Things haven’t changed all that much. This year, similar GOP idiocy has apparently manifested itself in Ohio. 

High school test question: How old is the Utica shale formation that Ohio is drilling for oil and natural gas?

Answer: 6,000 years, just like the Bible says.

According to critics, HB 164, the Ohio Student Religious Liberties Act of 2019—which every single Republican in the Ohio House of Representatives and two of its Democrats voted for—would bar teachers from dinging that answer, which is 444 million years off the mark, if the student claims “sincerely held religious beliefs” for making it. And this would apply to all science tests. For example, under this belief, astronomers couldn’t possibly be right about the Andromeda Galaxy being 2.5 million light-years distant from the Milky Way.

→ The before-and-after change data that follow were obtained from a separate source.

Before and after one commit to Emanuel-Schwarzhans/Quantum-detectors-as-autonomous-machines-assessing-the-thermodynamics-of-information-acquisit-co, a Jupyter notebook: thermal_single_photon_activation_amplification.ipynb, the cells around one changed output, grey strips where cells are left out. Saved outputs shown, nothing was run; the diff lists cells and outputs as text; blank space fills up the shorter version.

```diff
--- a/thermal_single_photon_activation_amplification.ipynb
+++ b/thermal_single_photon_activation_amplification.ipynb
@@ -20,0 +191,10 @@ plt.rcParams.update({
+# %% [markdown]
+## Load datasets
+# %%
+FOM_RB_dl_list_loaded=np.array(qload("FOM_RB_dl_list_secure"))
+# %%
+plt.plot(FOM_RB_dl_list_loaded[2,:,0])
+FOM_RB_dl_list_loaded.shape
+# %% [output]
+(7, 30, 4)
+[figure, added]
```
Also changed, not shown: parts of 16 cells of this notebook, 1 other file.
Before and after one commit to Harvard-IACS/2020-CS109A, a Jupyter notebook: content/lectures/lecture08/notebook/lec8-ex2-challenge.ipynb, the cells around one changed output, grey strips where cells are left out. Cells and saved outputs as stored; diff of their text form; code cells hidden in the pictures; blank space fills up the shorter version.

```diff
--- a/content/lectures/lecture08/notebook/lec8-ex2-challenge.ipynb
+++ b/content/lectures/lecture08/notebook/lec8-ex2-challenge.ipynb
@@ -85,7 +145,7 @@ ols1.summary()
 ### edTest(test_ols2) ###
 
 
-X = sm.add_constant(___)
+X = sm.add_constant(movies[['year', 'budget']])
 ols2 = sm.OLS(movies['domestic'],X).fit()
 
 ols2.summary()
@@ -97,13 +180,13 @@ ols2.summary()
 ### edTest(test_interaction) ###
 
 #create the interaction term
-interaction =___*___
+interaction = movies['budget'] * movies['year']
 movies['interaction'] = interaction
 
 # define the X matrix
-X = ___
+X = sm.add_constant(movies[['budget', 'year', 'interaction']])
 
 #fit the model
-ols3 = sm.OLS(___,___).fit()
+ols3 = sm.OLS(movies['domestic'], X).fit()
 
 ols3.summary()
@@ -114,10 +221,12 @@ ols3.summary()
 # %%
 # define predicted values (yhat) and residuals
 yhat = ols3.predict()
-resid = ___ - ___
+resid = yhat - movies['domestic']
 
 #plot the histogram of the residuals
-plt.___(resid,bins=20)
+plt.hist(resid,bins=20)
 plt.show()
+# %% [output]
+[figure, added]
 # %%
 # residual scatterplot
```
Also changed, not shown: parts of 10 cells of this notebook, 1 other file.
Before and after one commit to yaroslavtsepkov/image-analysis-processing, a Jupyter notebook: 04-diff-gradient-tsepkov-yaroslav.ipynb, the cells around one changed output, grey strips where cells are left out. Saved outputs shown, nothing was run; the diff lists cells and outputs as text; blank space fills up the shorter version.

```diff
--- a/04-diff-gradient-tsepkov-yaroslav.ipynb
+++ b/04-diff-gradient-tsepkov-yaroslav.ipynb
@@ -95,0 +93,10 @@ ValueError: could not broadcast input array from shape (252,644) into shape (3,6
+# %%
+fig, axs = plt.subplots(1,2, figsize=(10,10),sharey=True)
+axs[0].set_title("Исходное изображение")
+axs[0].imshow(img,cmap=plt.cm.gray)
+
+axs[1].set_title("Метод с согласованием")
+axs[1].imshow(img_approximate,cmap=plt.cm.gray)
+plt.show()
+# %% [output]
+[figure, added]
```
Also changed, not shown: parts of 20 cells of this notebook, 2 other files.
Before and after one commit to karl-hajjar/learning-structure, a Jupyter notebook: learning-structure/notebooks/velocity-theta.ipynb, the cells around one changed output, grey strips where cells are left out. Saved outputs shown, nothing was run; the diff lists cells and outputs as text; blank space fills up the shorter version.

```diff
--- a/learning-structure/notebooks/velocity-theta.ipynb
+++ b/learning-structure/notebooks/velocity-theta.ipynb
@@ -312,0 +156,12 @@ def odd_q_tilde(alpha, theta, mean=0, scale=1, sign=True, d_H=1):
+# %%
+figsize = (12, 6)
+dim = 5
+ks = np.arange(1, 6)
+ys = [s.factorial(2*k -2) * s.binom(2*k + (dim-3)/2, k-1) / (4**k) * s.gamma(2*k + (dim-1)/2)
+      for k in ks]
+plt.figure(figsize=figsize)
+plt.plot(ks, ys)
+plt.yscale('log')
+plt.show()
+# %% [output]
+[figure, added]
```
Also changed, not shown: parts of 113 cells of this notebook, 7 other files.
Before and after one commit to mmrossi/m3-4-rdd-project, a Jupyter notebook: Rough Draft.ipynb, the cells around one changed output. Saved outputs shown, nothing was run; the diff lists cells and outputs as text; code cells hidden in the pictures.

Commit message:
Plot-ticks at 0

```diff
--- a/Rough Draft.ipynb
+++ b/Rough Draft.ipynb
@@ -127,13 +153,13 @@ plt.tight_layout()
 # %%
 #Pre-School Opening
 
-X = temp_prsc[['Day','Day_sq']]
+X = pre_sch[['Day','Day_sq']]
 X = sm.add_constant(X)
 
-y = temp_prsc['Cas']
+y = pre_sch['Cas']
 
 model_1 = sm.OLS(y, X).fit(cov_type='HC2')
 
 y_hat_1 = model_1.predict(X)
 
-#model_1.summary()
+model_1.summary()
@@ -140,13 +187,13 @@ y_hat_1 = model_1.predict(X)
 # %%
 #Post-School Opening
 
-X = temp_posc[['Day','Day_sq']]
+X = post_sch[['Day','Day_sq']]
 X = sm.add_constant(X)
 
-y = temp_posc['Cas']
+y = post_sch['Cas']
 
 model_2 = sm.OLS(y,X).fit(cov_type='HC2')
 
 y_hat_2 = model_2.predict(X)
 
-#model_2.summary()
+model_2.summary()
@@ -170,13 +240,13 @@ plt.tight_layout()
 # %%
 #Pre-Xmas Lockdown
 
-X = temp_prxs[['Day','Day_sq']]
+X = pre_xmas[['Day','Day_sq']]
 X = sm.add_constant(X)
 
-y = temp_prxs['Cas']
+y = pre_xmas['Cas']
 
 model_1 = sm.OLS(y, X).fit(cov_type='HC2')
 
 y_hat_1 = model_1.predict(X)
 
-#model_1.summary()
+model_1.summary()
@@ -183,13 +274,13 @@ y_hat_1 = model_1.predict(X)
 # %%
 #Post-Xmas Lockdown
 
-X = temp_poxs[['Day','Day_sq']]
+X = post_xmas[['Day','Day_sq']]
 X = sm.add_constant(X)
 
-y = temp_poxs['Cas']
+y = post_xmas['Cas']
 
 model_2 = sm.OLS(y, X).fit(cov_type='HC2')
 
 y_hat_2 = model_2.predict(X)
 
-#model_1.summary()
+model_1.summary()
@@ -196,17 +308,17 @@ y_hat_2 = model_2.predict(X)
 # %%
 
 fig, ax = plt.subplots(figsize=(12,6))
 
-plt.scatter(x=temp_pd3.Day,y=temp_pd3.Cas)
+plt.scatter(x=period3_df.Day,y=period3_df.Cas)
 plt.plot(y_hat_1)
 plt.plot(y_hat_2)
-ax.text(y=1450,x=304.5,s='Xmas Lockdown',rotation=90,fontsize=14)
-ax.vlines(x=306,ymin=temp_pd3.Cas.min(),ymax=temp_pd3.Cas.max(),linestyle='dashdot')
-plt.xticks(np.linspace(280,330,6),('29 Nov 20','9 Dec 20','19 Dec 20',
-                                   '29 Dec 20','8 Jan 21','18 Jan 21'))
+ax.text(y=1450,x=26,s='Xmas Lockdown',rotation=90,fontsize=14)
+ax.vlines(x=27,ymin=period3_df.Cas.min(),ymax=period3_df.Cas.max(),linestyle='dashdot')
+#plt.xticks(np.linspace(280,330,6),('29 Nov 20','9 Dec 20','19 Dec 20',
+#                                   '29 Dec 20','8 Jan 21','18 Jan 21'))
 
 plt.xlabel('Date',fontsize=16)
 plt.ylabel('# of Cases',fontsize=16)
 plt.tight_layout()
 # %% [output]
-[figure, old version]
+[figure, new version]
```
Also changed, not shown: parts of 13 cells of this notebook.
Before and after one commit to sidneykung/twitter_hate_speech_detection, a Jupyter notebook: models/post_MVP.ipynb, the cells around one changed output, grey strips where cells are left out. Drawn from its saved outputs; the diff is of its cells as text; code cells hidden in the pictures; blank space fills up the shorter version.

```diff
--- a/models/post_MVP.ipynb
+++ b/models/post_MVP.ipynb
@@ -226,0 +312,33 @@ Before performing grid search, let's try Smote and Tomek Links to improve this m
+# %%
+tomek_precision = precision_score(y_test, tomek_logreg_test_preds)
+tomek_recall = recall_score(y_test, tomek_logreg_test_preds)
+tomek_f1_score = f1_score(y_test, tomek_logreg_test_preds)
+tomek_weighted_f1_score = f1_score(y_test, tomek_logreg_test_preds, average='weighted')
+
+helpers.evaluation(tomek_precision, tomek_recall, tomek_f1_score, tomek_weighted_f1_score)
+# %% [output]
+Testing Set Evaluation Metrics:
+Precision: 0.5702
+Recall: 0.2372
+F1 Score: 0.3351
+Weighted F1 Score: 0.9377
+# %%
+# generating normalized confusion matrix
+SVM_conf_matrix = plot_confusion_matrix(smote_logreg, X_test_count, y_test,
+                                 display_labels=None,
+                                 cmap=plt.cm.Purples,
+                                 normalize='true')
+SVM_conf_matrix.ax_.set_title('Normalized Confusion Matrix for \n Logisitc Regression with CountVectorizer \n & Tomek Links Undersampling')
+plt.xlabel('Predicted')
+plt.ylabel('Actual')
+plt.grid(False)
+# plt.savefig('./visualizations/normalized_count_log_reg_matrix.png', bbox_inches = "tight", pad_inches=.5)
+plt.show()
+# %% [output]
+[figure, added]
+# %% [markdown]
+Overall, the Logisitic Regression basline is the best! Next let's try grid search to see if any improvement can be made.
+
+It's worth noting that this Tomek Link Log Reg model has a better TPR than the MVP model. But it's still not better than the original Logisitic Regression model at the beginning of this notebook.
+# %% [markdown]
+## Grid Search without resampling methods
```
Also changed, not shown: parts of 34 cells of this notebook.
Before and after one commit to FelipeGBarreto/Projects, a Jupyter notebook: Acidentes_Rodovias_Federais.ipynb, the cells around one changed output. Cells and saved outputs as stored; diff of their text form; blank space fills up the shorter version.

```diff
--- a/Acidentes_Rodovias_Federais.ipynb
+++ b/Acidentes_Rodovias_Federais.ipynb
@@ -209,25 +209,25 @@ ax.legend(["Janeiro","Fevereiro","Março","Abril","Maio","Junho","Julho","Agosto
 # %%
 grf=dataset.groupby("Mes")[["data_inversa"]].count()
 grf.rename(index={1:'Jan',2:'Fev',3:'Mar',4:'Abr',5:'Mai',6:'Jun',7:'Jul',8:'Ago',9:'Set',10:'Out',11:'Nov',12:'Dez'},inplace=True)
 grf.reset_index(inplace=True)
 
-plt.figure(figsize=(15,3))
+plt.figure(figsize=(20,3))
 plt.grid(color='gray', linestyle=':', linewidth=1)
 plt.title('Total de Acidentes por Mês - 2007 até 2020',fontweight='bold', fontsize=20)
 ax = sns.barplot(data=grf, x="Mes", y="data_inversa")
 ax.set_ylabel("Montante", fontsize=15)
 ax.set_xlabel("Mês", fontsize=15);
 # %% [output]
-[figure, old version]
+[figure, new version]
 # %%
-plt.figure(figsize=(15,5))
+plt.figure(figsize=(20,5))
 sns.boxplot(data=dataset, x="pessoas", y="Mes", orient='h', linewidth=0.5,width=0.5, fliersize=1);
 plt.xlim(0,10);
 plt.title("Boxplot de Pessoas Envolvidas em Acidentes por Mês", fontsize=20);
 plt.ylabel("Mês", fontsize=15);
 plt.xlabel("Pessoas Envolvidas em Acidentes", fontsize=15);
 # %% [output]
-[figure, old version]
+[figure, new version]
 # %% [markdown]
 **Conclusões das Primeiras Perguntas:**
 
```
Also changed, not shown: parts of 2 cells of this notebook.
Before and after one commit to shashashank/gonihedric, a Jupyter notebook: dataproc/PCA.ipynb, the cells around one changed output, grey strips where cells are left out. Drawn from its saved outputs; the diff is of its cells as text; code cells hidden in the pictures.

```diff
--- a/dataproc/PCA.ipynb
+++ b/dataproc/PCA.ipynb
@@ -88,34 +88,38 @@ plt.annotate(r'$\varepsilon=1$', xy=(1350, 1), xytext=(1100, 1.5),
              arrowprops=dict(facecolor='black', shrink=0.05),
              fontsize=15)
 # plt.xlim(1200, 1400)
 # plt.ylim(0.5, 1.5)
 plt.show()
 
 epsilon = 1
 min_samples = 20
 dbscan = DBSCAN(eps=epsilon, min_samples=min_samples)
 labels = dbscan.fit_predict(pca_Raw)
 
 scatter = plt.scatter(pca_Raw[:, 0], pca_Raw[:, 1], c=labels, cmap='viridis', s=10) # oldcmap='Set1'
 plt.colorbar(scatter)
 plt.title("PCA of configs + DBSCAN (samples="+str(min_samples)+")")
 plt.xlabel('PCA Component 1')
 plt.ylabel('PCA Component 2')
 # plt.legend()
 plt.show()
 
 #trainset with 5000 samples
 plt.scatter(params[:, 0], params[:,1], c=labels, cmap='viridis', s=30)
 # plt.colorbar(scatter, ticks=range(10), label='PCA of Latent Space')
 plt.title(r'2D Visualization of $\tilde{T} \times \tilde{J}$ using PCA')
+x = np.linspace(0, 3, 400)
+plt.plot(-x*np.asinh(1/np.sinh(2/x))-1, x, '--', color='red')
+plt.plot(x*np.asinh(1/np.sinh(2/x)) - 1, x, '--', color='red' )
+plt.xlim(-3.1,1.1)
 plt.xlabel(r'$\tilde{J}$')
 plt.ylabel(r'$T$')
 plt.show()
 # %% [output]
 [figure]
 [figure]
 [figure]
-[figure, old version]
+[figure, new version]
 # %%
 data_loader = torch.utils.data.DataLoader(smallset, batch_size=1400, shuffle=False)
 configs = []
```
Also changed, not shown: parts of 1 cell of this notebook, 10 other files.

One of the critics is Gary Daniels, the chief lobbyist for the ACLU of Ohio. He told the Cleveland Plain Dealer that the bill would protect students’ religious rights, a good thing. But it also would keep teachers from taking off points for answers that conflict with science, stating that they “shall not penalize or reward a student based on the religious content of a student’s work,” he said. And that’s far from what education should be about.

The author of the bill disagrees with the ACLU’s analysis, contending that the measure simply protects “religious self-expression”–although he is apparently unable to point to any examples in which Ohio schools have suppressed or otherwise denigrated “religious self-expression.”

Given the facial absurdity of a bill that would protect a student in the above example–and the amount of misinformation circulating on the web– I consulted Snopes, which  merely lists the issue as “unproven.”

The Washington Post quoted Ohio’s legislative services analysis, and followed up with the ACLU’s interpretation of the bill’s language.

Per the legislative services, the bill would

Allow students to engage in religious expression in the completion of homework, artwork or other assignments;

Prohibit public schools from rewarding or penalizing a student based on the religious content of a student’s homework, artwork or other assignments. (emphasis mine)

Per the ACLU

Gary Daniels, chief lobbyist for the American Civil Liberties Union of Ohio, said the measure does in fact allow students to answer homework questions and other assignments incorrectly, based on religious doctrine rather than science — and not be marked wrong. Cleveland.com quoted him as saying: “… this legislation clearly states the instructor ‘shall not penalize or reward a student based on the religious content of a student’s work.’ ”

Amber Epling, spokeswoman for Ohio House Democrats, based her analysis on the language of the measure. She also contends that it would allow students to be scientifically incorrect if they incorporated religious belief into a test response.

The bill’s language–which is at the very least open to interpretation–gives rise to an obvious question: If the bill is not an effort to legislatively “overrule” science, and if there are no examples of religious expression having been penalized, what, exactly, was it intended to accomplish?

According to the sponsor, “protecting students’ rights to express their faith encourages hope in the face of violence in schools and rising rates of drug abuse and suicide.”

Shades of “thoughts and prayers.”

And more students would excel in math if legislators would just change pi to make it easier to remember….